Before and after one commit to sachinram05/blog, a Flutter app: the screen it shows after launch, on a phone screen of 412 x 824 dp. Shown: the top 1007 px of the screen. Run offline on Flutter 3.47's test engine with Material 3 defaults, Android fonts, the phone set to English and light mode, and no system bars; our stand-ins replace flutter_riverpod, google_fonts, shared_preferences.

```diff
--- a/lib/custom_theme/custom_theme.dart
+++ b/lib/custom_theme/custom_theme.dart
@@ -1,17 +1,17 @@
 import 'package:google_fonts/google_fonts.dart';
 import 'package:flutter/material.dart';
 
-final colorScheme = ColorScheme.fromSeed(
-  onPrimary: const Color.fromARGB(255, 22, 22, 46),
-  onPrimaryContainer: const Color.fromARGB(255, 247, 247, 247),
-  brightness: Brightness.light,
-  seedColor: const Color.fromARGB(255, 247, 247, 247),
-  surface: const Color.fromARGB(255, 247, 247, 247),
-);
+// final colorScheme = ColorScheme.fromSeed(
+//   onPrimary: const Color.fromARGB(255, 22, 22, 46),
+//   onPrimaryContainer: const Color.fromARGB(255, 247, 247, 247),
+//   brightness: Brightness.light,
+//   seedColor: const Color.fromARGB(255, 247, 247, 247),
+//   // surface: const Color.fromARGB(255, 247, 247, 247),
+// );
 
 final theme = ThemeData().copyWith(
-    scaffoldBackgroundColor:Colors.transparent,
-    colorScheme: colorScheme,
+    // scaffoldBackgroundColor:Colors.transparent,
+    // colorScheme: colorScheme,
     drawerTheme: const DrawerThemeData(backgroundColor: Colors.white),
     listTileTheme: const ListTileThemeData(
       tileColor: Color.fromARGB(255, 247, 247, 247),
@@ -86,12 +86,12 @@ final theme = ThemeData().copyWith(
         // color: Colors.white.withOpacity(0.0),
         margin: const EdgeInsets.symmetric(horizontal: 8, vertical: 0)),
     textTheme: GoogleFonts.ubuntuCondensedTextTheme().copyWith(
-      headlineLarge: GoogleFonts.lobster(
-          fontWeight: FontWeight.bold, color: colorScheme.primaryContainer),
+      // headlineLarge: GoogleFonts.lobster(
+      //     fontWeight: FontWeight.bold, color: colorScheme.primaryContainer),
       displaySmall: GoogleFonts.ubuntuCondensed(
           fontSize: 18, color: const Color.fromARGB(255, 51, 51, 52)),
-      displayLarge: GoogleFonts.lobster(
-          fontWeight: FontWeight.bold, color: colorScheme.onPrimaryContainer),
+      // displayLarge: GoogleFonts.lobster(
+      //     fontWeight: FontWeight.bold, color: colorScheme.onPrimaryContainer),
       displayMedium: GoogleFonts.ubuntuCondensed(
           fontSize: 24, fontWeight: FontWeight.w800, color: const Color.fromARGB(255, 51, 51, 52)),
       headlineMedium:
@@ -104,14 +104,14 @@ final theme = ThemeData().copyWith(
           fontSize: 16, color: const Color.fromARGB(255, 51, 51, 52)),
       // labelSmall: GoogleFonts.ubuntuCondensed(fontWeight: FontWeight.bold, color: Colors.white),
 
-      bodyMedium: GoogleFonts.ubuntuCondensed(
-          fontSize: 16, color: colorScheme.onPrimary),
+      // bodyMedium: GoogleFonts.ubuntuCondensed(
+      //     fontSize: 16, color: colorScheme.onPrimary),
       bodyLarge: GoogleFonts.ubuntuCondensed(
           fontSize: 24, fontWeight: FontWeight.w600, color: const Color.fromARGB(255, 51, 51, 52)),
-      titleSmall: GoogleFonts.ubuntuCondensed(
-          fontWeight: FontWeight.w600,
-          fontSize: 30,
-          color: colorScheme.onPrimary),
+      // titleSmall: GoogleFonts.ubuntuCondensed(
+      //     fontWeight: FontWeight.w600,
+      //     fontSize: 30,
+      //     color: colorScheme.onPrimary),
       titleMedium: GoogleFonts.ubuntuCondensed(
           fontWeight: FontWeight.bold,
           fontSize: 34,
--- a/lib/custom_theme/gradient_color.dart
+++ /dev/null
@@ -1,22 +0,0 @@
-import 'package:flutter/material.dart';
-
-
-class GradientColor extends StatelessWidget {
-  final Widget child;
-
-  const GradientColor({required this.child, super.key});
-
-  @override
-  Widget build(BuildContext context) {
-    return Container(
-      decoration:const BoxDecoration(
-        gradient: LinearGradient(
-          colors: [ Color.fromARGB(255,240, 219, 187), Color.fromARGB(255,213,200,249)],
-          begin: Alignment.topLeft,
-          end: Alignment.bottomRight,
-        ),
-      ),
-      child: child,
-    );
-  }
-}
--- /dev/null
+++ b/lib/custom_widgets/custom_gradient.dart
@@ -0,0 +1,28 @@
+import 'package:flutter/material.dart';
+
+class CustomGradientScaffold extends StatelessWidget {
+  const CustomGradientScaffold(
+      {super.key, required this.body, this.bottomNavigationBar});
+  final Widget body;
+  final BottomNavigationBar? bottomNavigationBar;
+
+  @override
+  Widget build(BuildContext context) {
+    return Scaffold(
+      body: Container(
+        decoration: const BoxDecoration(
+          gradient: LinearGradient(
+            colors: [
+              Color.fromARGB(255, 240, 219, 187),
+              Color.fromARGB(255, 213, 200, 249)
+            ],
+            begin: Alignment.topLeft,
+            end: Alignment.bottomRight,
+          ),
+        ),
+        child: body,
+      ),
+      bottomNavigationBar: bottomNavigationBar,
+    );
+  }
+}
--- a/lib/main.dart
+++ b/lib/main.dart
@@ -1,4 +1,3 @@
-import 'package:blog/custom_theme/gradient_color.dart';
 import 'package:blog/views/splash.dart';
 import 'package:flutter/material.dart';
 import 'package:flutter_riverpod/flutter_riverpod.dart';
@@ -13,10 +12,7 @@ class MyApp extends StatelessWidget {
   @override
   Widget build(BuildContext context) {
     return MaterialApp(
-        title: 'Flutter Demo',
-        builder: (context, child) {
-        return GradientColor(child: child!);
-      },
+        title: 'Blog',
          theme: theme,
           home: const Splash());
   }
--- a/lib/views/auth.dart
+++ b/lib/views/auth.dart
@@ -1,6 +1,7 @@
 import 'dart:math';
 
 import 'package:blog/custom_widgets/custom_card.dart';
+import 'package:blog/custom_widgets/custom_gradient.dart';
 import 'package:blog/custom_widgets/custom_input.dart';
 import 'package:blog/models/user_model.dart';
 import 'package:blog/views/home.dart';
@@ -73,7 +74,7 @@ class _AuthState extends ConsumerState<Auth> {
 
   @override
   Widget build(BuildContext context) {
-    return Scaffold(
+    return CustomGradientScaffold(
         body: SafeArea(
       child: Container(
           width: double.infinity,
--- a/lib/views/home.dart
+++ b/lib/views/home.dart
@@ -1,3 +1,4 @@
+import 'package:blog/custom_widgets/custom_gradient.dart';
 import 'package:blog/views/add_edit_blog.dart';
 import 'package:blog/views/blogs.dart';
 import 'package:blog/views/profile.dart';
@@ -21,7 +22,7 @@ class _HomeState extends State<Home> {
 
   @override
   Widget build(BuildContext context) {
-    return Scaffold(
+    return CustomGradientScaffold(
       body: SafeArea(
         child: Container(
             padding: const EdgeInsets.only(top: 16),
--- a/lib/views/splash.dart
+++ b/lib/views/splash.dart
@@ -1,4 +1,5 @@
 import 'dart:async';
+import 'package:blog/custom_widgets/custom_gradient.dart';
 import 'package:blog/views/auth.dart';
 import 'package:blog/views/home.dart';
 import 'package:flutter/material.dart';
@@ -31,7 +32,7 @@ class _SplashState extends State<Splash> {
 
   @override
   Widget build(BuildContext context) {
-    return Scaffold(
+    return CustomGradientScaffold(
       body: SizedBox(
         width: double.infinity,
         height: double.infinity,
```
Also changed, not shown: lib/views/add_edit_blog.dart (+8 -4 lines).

What you are asked to do:
Output all entries again exactly; no line may be altered.

Worked solution:
Before and after one commit to sachinram05/blog, a Flutter app: the screen it shows after launch, on a phone screen of 412 x 824 dp. Shown: the top 1007 px of the screen. Run offline on Flutter 3.47's test engine with Material 3 defaults, Android fonts, the phone set to English and light mode, and no system bars; our stand-ins replace flutter_riverpod, google_fonts, shared_preferences.

```diff
--- a/lib/custom_theme/custom_theme.dart
+++ b/lib/custom_theme/custom_theme.dart
@@ -1,17 +1,17 @@
 import 'package:google_fonts/google_fonts.dart';
 import 'package:flutter/material.dart';
 
-final colorScheme = ColorScheme.fromSeed(
-  onPrimary: const Color.fromARGB(255, 22, 22, 46),
-  onPrimaryContainer: const Color.fromARGB(255, 247, 247, 247),
-  brightness: Brightness.light,
-  seedColor: const Color.fromARGB(255, 247, 247, 247),
-  surface: const Color.fromARGB(255, 247, 247, 247),
-);
+// final colorScheme = ColorScheme.fromSeed(
+//   onPrimary: const Color.fromARGB(255, 22, 22, 46),
+//   onPrimaryContainer: const Color.fromARGB(255, 247, 247, 247),
+//   brightness: Brightness.light,
+//   seedColor: const Color.fromARGB(255, 247, 247, 247),
+//   // surface: const Color.fromARGB(255, 247, 247, 247),
+// );
 
 final theme = ThemeData().copyWith(
-    scaffoldBackgroundColor:Colors.transparent,
-    colorScheme: colorScheme,
+    // scaffoldBackgroundColor:Colors.transparent,
+    // colorScheme: colorScheme,
     drawerTheme: const DrawerThemeData(backgroundColor: Colors.white),
     listTileTheme: const ListTileThemeData(
       tileColor: Color.fromARGB(255, 247, 247, 247),
@@ -86,12 +86,12 @@ final theme = ThemeData().copyWith(
         // color: Colors.white.withOpacity(0.0),
         margin: const EdgeInsets.symmetric(horizontal: 8, vertical: 0)),
     textTheme: GoogleFonts.ubuntuCondensedTextTheme().copyWith(
-      headlineLarge: GoogleFonts.lobster(
-          fontWeight: FontWeight.bold, color: colorScheme.primaryContainer),
+      // headlineLarge: GoogleFonts.lobster(
+      //     fontWeight: FontWeight.bold, color: colorScheme.primaryContainer),
       displaySmall: GoogleFonts.ubuntuCondensed(
           fontSize: 18, color: const Color.fromARGB(255, 51, 51, 52)),
-      displayLarge: GoogleFonts.lobster(
-          fontWeight: FontWeight.bold, color: colorScheme.onPrimaryContainer),
+      // displayLarge: GoogleFonts.lobster(
+      //     fontWeight: FontWeight.bold, color: colorScheme.onPrimaryContainer),
       displayMedium: GoogleFonts.ubuntuCondensed(
           fontSize: 24, fontWeight: FontWeight.w800, color: const Color.fromARGB(255, 51, 51, 52)),
       headlineMedium:
@@ -104,14 +104,14 @@ final theme = ThemeData().copyWith(
           fontSize: 16, color: const Color.fromARGB(255, 51, 51, 52)),
       // labelSmall: GoogleFonts.ubuntuCondensed(fontWeight: FontWeight.bold, color: Colors.white),
 
-      bodyMedium: GoogleFonts.ubuntuCondensed(
-          fontSize: 16, color: colorScheme.onPrimary),
+      // bodyMedium: GoogleFonts.ubuntuCondensed(
+      //     fontSize: 16, color: colorScheme.onPrimary),
       bodyLarge: GoogleFonts.ubuntuCondensed(
           fontSize: 24, fontWeight: FontWeight.w600, color: const Color.fromARGB(255, 51, 51, 52)),
-      titleSmall: GoogleFonts.ubuntuCondensed(
-          fontWeight: FontWeight.w600,
-          fontSize: 30,
-          color: colorScheme.onPrimary),
+      // titleSmall: GoogleFonts.ubuntuCondensed(
+      //     fontWeight: FontWeight.w600,
+      //     fontSize: 30,
+      //     color: colorScheme.onPrimary),
       titleMedium: GoogleFonts.ubuntuCondensed(
           fontWeight: FontWeight.bold,
           fontSize: 34,
--- a/lib/custom_theme/gradient_color.dart
+++ /dev/null
@@ -1,22 +0,0 @@
-import 'package:flutter/material.dart';
-
-
-class GradientColor extends StatelessWidget {
-  final Widget child;
-
-  const GradientColor({required this.child, super.key});
-
-  @override
-  Widget build(BuildContext context) {
-    return Container(
-      decoration:const BoxDecoration(
-        gradient: LinearGradient(
-          colors: [ Color.fromARGB(255,240, 219, 187), Color.fromARGB(255,213,200,249)],
-          begin: Alignment.topLeft,
-          end: Alignment.bottomRight,
-        ),
-      ),
-      child: child,
-    );
-  }
-}
--- /dev/null
+++ b/lib/custom_widgets/custom_gradient.dart
@@ -0,0 +1,28 @@
+import 'package:flutter/material.dart';
+
+class CustomGradientScaffold extends StatelessWidget {
+  const CustomGradientScaffold(
+      {super.key, required this.body, this.bottomNavigationBar});
+  final Widget body;
+  final BottomNavigationBar? bottomNavigationBar;
+
+  @override
+  Widget build(BuildContext context) {
+    return Scaffold(
+      body: Container(
+        decoration: const BoxDecoration(
+          gradient: LinearGradient(
+            colors: [
+              Color.fromARGB(255, 240, 219, 187),
+              Color.fromARGB(255, 213, 200, 249)
+            ],
+            begin: Alignment.topLeft,
+            end: Alignment.bottomRight,
+          ),
+        ),
+        child: body,
+      ),
+      bottomNavigationBar: bottomNavigationBar,
+    );
+  }
+}
--- a/lib/main.dart
+++ b/lib/main.dart
@@ -1,4 +1,3 @@
-import 'package:blog/custom_theme/gradient_color.dart';
 import 'package:blog/views/splash.dart';
 import 'package:flutter/material.dart';
 import 'package:flutter_riverpod/flutter_riverpod.dart';
@@ -13,10 +12,7 @@ class MyApp extends StatelessWidget {
   @override
   Widget build(BuildContext context) {
     return MaterialApp(
-        title: 'Flutter Demo',
-        builder: (context, child) {
-        return GradientColor(child: child!);
-      },
+        title: 'Blog',
          theme: theme,
           home: const Splash());
   }
--- a/lib/views/auth.dart
+++ b/lib/views/auth.dart
@@ -1,6 +1,7 @@
 import 'dart:math';
 
 import 'package:blog/custom_widgets/custom_card.dart';
+import 'package:blog/custom_widgets/custom_gradient.dart';
 import 'package:blog/custom_widgets/custom_input.dart';
 import 'package:blog/models/user_model.dart';
 import 'package:blog/views/home.dart';
@@ -73,7 +74,7 @@ class _AuthState extends ConsumerState<Auth> {
 
   @override
   Widget build(BuildContext context) {
-    return Scaffold(
+    return CustomGradientScaffold(
         body: SafeArea(
       child: Container(
           width: double.infinity,
--- a/lib/views/home.dart
+++ b/lib/views/home.dart
@@ -1,3 +1,4 @@
+import 'package:blog/custom_widgets/custom_gradient.dart';
 import 'package:blog/views/add_edit_blog.dart';
 import 'package:blog/views/blogs.dart';
 import 'package:blog/views/profile.dart';
@@ -21,7 +22,7 @@ class _HomeState extends State<Home> {
 
   @override
   Widget build(BuildContext context) {
-    return Scaffold(
+    return CustomGradientScaffold(
       body: SafeArea(
         child: Container(
             padding: const EdgeInsets.only(top: 16),
--- a/lib/views/splash.dart
+++ b/lib/views/splash.dart
@@ -1,4 +1,5 @@
 import 'dart:async';
+import 'package:blog/custom_widgets/custom_gradient.dart';
 import 'package:blog/views/auth.dart';
 import 'package:blog/views/home.dart';
 import 'package:flutter/material.dart';
@@ -31,7 +32,7 @@ class _SplashState extends State<Splash> {
 
   @override
   Widget build(BuildContext context) {
-    return Scaffold(
+    return CustomGradientScaffold(
       body: SizedBox(
         width: double.infinity,
         height: double.infinity,
```
Also changed, not shown: lib/views/add_edit_blog.dart (+8 -4 lines).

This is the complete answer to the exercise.